The duo behind CROSSLUCID discuss the collective’s latest project Landscapes – a series of 5000 portraits created in collaboration with generative adversarial networks (GANs) to imagine the shapeshifting life forms of tomorrow
Lopsided skulls. Mercurial skin. Bionic body parts. The ageless entities in Landscapes look, at once, primordial and fantastical, familiar and foreign, of nature and artifice. The ongoing portrait series is the latest project of the Berlin-based interdisciplinary artist collective CROSSLUCID, created in collaboration with Generative Adversarial Networks (GANs) and two “data alchemists”, Martino Sarolli and Emanuela Quaranta.
“The outcomes of GANs typically seem uniform because the input used to train Artificial Intelligence (AI) models are mostly portraits of people who are white, gender-conforming and have conventional Western-looking features,” says Sylwana Zybura. Zybura is a founding member of CROSSLUCID, along with Tomas C. Toth. “It was exciting for us that such an incredibly large spectrum of characters emerged from the neural networks for our new project.”
The series began in November 2020 after Slanted magazine commissioned CROSSLUCID to create 5000 unique covers for an issue delving into the impact of AI on design and our daily lives. The project further speculates on the many underlying structures that inform our identity and how they might emerge in the life forms that will populate our future world.
Landscapes builds off of the collective’s last photobook, Landscapes Between Eternities, published by Distanz Verlag in 2018, which visualises otherworldly figures and forms flourishing in a future that exists beyond binaries. The book investigates the many ways we construct identities and perceive bodily expressions through portraits of humans melding with props and shots of elusive objects.
CROSSLUCID met Sarolli and Quaranta in 2019 while working on a project with the Istituto Italiano di Tecnologia in Genoa, Italy. “We had many fruitful conversations with them about the potentialities of AI, specifically GANs, and shared similar goals in terms of exploring this field,” recalls Toth. For the new portrait series, CROSSLUCID employed datasets originating from Landscapes Between Eternities. They processed these through artificial neural networks, which are the computing systems fundamental to deep learning algorithms, which, as the name suggests, are inspired by models of the human brain. GANs, specifically, are a type of AI model that uses two neural networks, which compete with each other, to generate output.
“Normally, you need a big dataset, like a minimum of 10,000 images, to feed GANs so they can look for patterns and learn from them,” explains Zybura. “Of course, we didn’t have that. We initially had an extremely small dataset of 100 published images from the photobook. So we thought, ‘What would happen if we used test shots from our movement and texture studies as input?’ That’s when we decided to add around 200 images to the dataset that didn’t make it into the book or were error shots.

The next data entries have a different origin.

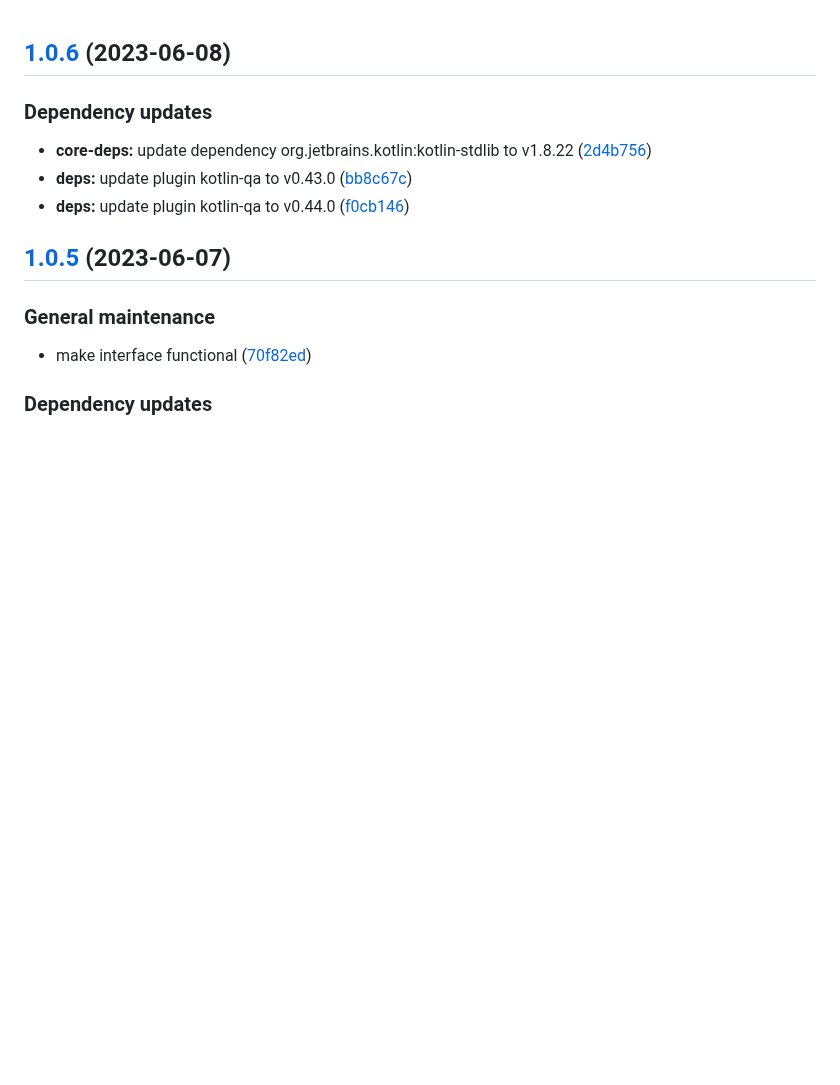
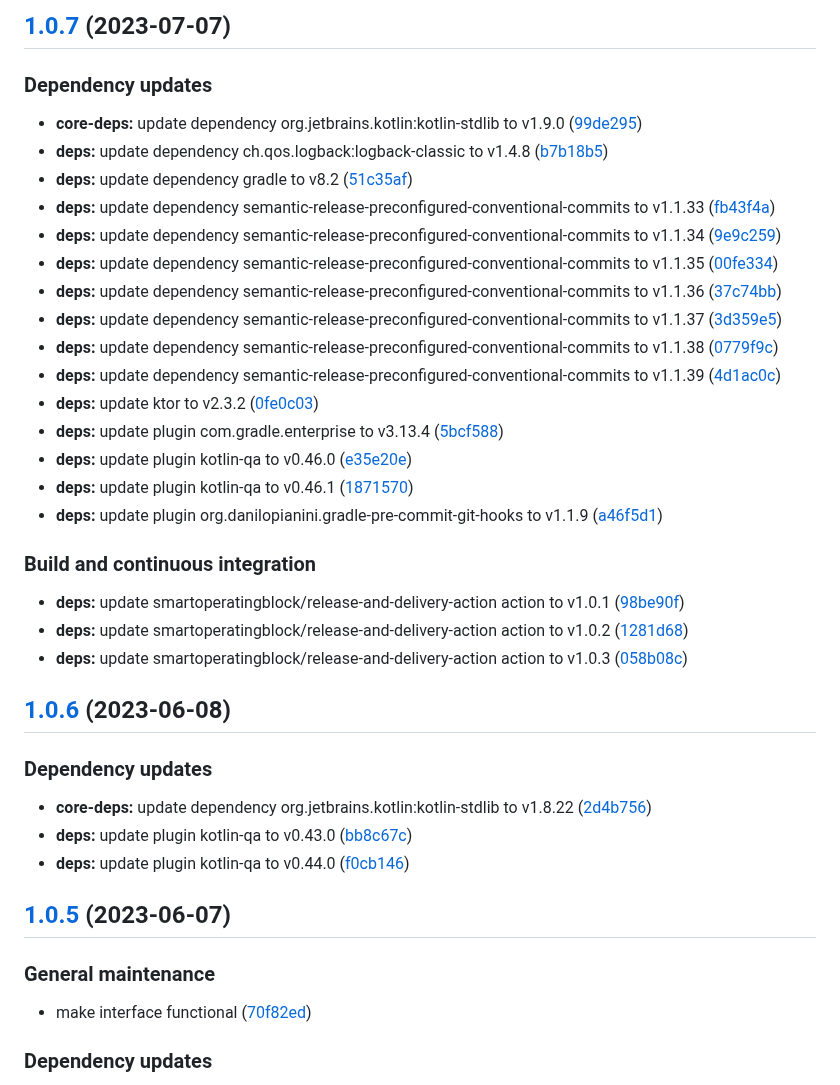
Before and after one commit to SmartOperatingBlock/staff-tracking-microservice, a Markdown page: CHANGELOG.md, the part around the change. Drawn GitHub-style; blank space fills up the shorter version.

Commit message:
chore(release)!: [skip ci] 1.0.7 released

```diff
--- a/CHANGELOG.md
+++ b/CHANGELOG.md
@@ -1,3 +1,31 @@
+## [1.0.7](https://github.com/SmartOperatingBlock/staff-tracking-microservice/compare/1.0.6...1.0.7) (2023-07-07)
+
+
+### Dependency updates
+
+* **core-deps:** update dependency org.jetbrains.kotlin:kotlin-stdlib to v1.9.0 ([99de295](https://github.com/SmartOperatingBlock/staff-tracking-microservice/commit/99de295daa2e5117531a98e3bce71c6f41dcc21f))
+* **deps:** update dependency ch.qos.logback:logback-classic to v1.4.8 ([b7b18b5](https://github.com/SmartOperatingBlock/staff-tracking-microservice/commit/b7b18b5ffff4c58949159259139caf5586878b3e))
+* **deps:** update dependency gradle to v8.2 ([51c35af](https://github.com/SmartOperatingBlock/staff-tracking-microservice/commit/51c35af9f3e70e71cf3224d9bfdce658803c4d2b))
+* **deps:** update dependency semantic-release-preconfigured-conventional-commits to v1.1.33 ([fb43f4a](https://github.com/SmartOperatingBlock/staff-tracking-microservice/commit/fb43f4aad34b6dac58469d44162c364a50bf6cda))
+* **deps:** update dependency semantic-release-preconfigured-conventional-commits to v1.1.34 ([9e9c259](https://github.com/SmartOperatingBlock/staff-tracking-microservice/commit/9e9c259abb58fa7982a1037be6e93b26327b3030))
+* **deps:** update dependency semantic-release-preconfigured-conventional-commits to v1.1.35 ([00fe334](https://github.com/SmartOperatingBlock/staff-tracking-microservice/commit/00fe3345d5254b00f9fffb9909f2dbfe11cc1a04))
+* **deps:** update dependency semantic-release-preconfigured-conventional-commits to v1.1.36 ([37c74bb](https://github.com/SmartOperatingBlock/staff-tracking-microservice/commit/37c74bbda740afdc788f4c0fdd96e83976cc0988))
+* **deps:** update dependency semantic-release-preconfigured-conventional-commits to v1.1.37 ([3d359e5](https://github.com/SmartOperatingBlock/staff-tracking-microservice/commit/3d359e522bed28d5a438711c0da59d3e33706a4a))
+* **deps:** update dependency semantic-release-preconfigured-conventional-commits to v1.1.38 ([0779f9c](https://github.com/SmartOperatingBlock/staff-tracking-microservice/commit/0779f9cfd9dedf259ababa6bd28837fd2c47bc02))
+* **deps:** update dependency semantic-release-preconfigured-conventional-commits to v1.1.39 ([4d1ac0c](https://github.com/SmartOperatingBlock/staff-tracking-microservice/commit/4d1ac0c58f845221b08c3ba8d158a521566cf384))
+* **deps:** update ktor to v2.3.2 ([0fe0c03](https://github.com/SmartOperatingBlock/staff-tracking-microservice/commit/0fe0c03d1123f00198dbfa95365753c33312ff29))
+* **deps:** update plugin com.gradle.enterprise to v3.13.4 ([5bcf588](https://github.com/SmartOperatingBlock/staff-tracking-microservice/commit/5bcf588460a5da1edbd5177960b33bd58cc41cc0))
+* **deps:** update plugin kotlin-qa to v0.46.0 ([e35e20e](https://github.com/SmartOperatingBlock/staff-tracking-microservice/commit/e35e20e0ec6e38a492cb92fcdc17d81042a1fcc8))
+* **deps:** update plugin kotlin-qa to v0.46.1 ([1871570](https://github.com/SmartOperatingBlock/staff-tracking-microservice/commit/18715704ea4d84c154e8c29a353685c91a51138b))
+* **deps:** update plugin org.danilopianini.gradle-pre-commit-git-hooks to v1.1.9 ([a46f5d1](https://github.com/SmartOperatingBlock/staff-tracking-microservice/commit/a46f5d1e07f63a476b8bbb24be6b87537b6d757d))
+
+
+### Build and continuous integration
+
+* **deps:** update smartoperatingblock/release-and-delivery-action action to v1.0.1 ([98be90f](https://github.com/SmartOperatingBlock/staff-tracking-microservice/commit/98be90fe9c0d8aa8c15585f8b52633875a460ccb))
+* **deps:** update smartoperatingblock/release-and-delivery-action action to v1.0.2 ([1281d68](https://github.com/SmartOperatingBlock/staff-tracking-microservice/commit/1281d68e3c3161c7a2a02898c58a658410d0e903))
+* **deps:** update smartoperatingblock/release-and-delivery-action action to v1.0.3 ([058b08c](https://github.com/SmartOperatingBlock/staff-tracking-microservice/commit/058b08ca6f2ec36e5af96e0424feca5f19b95e90))
+
 ## [1.0.6](https://github.com/SmartOperatingBlock/staff-tracking-microservice/compare/1.0.5...1.0.6) (2023-06-08)
 
 
```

From an artistic perspective, it was interesting to reveal so much of our creative process and include these behind-the-scenes images, but, for the GANs to be trained properly, it was also necessary.”

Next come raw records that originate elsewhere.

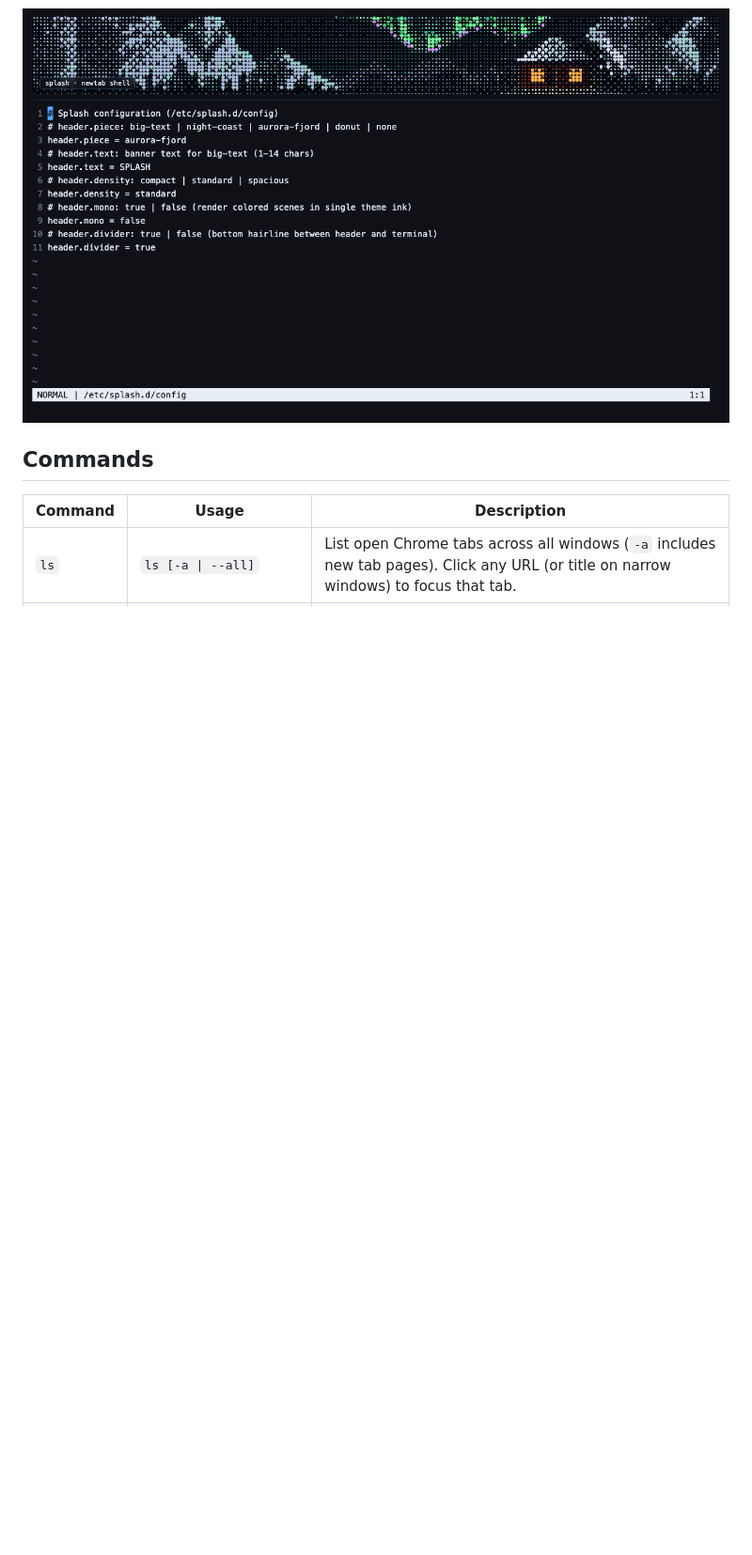
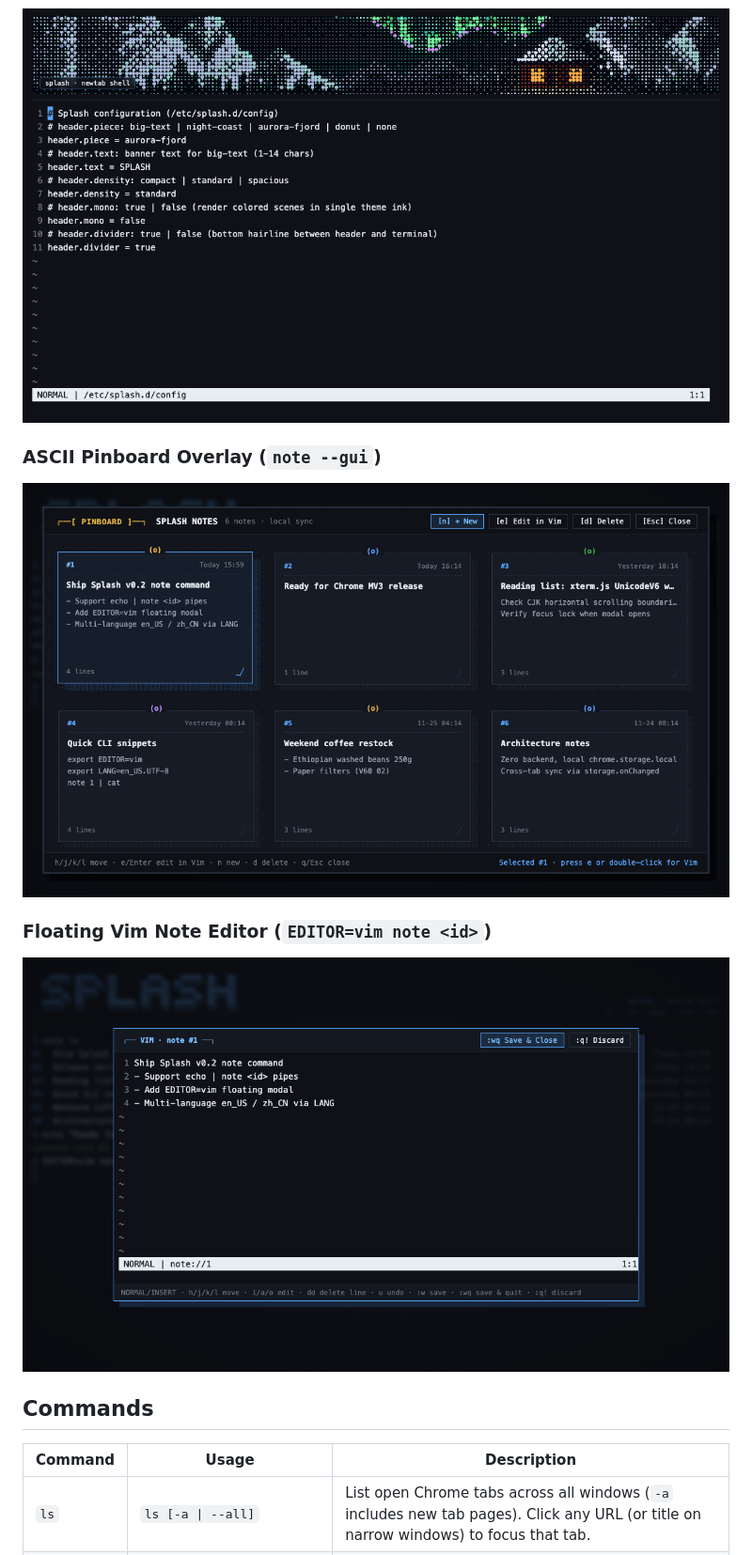
Before and after one commit to Mitscherlich/splash, a Markdown page: README.md, the part around one of its changes. Shown at 94% size. Drawn GitHub-style; pictures changed too: docs/screenshots/note-gui.png (added), docs/screenshots/note-vim.png (added); blank space fills up the shorter version.

Commit message:
feat(i18n,docs): add en/zh locale persisted via env.LANG and add note screenshots to README

```diff
--- a/README.md
+++ b/README.md
@@ -22,6 +23,14 @@ A minimal terminal new tab shell for Chrome, built with [`@xterm/xterm`](https:/
 
 ![Splash alternate-screen vim editor for /etc/splash.d/config with aurora-fjord animated header](docs/screenshots/vim-config.png)
 
+### ASCII Pinboard Overlay (`note --gui`)
+
+![Splash ASCII skeuomorphic pinboard overlay opened by note --gui](docs/screenshots/note-gui.png)
+
+### Floating Vim Note Editor (`EDITOR=vim note <id>`)
+
+![Splash floating Vim modal editor opened via EDITOR=vim note 1](docs/screenshots/note-vim.png)
+
 ## Commands
 
 | Command | Usage | Description |
```
Also changed, not shown: other parts of README.md (+10 -2 lines), 16 other files.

During the training period, which lasted about five months, the two data scientists sent CROSSLUCID a batch of new outcomes every couple of weeks. The artists observed that the initial rounds of portraits were abstract, barely resembling human forms. Although Zybura and Toth had to adhere to guidelines from the magazine publishers regarding the cover images’ compositions, they decided early on that it was important to let the training process unfold organically instead of trying to control the visual outcomes by driving it in a specific direction.
“Ultimately, we didn’t want the final selection of images to reflect our aesthetic preferences,” says Zybura. “We were more interested in showing the mystery and unknowability inherent to the process of collaborating with GANs.”
Uncanny, diverse and appearing as if in perpetual motion, the 5000 images that currently compose Landscapes reminds us that AI is far from neutral. Indeed, many functioning neural networks don’t reflect the newest research or acknowledge that learning also happens beyond the brain. “The outcome of these AI models is completely related to their input,” says Toth, “To some extent, they can teach us about ourselves, our biases and the existing structures that govern our lives. We keep coming back to the outcomes – almost daily – interacting with them, reflecting on them and learning from their various shades and textures.”
CROSSLUCID veers away from much of the discourse that conceptualises AI as a threat to humanity. Instead, the collective sees these emerging technologies as a part of the human ecosystem that can help us envision new possibilities of living and being in an ever-evolving landscape.